### Task objective
Where does the string "className" appear in the records? Copy each line that holds it.
Top of Data records
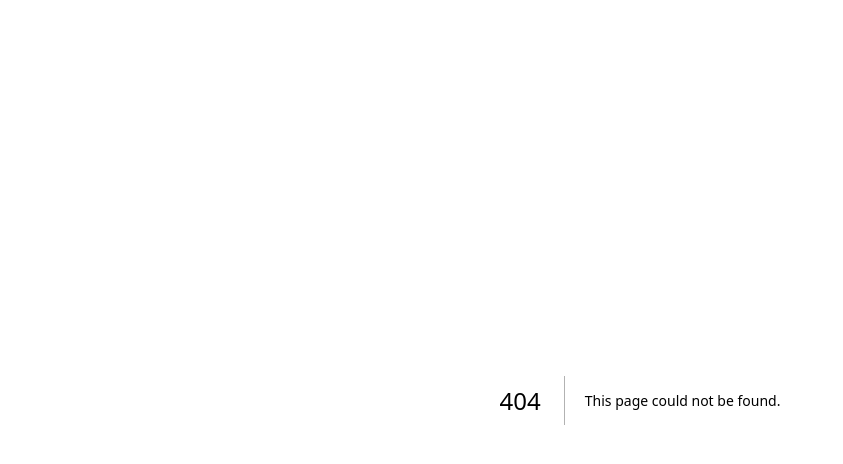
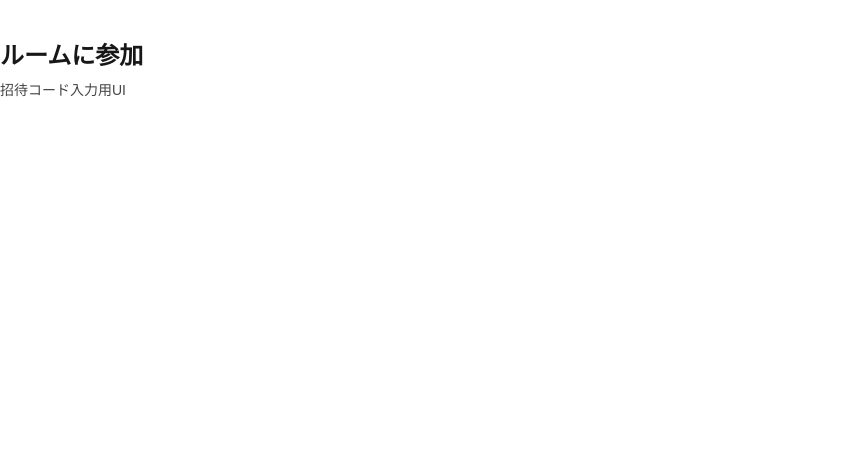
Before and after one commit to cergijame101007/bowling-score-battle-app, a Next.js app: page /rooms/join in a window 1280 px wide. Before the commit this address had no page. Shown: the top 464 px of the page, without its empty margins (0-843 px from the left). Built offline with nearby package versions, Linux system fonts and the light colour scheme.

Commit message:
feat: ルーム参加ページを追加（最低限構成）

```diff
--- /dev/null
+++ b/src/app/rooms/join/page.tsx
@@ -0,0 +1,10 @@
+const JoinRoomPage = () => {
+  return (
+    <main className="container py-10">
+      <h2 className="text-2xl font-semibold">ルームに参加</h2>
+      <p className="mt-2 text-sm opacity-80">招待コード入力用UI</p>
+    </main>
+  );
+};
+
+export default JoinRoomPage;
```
Bottom of Data records
### Your response
+    <main className="container py-10">
+      <h2 className="text-2xl font-semibold">ルームに参加</h2>
+      <p className="mt-2 text-sm opacity-80">招待コード入力用UI</p>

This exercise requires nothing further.